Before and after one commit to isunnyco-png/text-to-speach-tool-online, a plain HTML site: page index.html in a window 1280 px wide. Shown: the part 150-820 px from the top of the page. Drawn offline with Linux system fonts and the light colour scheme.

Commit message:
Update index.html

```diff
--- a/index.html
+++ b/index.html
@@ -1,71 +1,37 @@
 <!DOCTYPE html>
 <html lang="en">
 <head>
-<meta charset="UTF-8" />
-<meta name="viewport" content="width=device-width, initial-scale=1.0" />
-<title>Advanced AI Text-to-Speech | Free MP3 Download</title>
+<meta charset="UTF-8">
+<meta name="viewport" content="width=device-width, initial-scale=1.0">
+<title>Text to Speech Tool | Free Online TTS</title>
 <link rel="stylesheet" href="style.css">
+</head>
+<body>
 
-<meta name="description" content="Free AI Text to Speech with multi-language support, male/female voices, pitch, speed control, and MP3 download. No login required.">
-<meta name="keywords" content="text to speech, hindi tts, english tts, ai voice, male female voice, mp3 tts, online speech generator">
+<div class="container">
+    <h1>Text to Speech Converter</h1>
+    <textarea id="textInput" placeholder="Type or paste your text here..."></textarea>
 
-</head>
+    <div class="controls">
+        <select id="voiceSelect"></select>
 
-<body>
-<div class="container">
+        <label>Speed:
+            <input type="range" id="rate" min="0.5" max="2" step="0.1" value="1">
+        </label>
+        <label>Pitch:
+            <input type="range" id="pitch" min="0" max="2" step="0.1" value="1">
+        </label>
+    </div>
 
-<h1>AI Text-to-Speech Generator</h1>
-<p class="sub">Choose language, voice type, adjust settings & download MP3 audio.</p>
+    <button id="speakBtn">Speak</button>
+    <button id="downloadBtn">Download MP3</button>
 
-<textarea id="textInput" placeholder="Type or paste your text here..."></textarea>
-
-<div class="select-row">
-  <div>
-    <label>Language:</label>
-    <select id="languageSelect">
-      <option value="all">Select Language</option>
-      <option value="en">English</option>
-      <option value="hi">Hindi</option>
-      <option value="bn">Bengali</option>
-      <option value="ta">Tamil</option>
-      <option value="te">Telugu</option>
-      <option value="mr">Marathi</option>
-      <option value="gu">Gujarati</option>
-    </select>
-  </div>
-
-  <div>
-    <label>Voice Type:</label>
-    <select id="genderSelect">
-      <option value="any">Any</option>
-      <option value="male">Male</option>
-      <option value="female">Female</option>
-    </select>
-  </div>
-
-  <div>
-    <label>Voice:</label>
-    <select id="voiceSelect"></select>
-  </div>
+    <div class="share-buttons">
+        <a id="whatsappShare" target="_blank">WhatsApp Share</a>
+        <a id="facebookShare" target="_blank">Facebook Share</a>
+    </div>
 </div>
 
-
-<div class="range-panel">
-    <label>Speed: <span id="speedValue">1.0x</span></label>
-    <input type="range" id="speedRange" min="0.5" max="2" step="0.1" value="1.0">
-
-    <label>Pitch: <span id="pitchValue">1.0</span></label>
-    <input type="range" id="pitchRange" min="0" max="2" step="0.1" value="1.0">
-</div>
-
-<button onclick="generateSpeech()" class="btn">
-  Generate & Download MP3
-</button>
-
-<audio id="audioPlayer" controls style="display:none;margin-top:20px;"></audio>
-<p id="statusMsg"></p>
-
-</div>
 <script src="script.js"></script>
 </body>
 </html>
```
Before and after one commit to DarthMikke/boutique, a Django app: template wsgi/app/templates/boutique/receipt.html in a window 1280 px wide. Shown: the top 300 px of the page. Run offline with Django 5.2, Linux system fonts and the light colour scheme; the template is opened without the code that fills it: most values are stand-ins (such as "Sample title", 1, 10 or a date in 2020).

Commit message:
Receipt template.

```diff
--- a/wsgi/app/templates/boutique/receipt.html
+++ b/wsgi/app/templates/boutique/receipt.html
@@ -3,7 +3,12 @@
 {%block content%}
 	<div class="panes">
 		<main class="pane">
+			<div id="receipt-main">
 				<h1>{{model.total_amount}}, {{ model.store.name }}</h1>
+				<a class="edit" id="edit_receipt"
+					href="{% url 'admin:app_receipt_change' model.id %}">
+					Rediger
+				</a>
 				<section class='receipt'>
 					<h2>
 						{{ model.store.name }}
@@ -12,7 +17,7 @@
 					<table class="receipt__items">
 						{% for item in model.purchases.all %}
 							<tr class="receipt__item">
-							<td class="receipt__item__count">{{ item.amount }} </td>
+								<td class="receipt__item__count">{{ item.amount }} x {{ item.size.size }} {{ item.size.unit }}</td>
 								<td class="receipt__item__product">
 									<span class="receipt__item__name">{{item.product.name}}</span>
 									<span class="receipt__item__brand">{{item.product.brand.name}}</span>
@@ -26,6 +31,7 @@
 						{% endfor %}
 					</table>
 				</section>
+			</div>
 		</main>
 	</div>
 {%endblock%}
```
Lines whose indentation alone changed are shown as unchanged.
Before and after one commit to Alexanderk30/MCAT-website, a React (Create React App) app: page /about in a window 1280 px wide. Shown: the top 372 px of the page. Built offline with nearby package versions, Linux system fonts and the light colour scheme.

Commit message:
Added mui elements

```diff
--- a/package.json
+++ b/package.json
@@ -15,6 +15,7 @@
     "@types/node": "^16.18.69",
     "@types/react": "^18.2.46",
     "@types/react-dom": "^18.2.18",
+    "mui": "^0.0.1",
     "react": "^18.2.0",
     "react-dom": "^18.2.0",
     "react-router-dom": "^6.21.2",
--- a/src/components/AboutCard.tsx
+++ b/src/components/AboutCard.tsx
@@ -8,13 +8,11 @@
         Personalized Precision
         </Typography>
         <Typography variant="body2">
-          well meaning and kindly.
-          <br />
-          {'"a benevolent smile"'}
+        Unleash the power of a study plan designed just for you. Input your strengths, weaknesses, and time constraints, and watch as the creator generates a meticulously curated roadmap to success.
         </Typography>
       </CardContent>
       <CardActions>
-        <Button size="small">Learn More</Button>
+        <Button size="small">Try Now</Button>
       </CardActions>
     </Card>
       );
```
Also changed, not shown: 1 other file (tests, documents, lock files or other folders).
^^^^^^^^
ABOUT THIS TASK — Reading down the material above, count how many lines contain the word "meta". Respond with the number by itself.

ANSWER TO THE PROBLEM — 6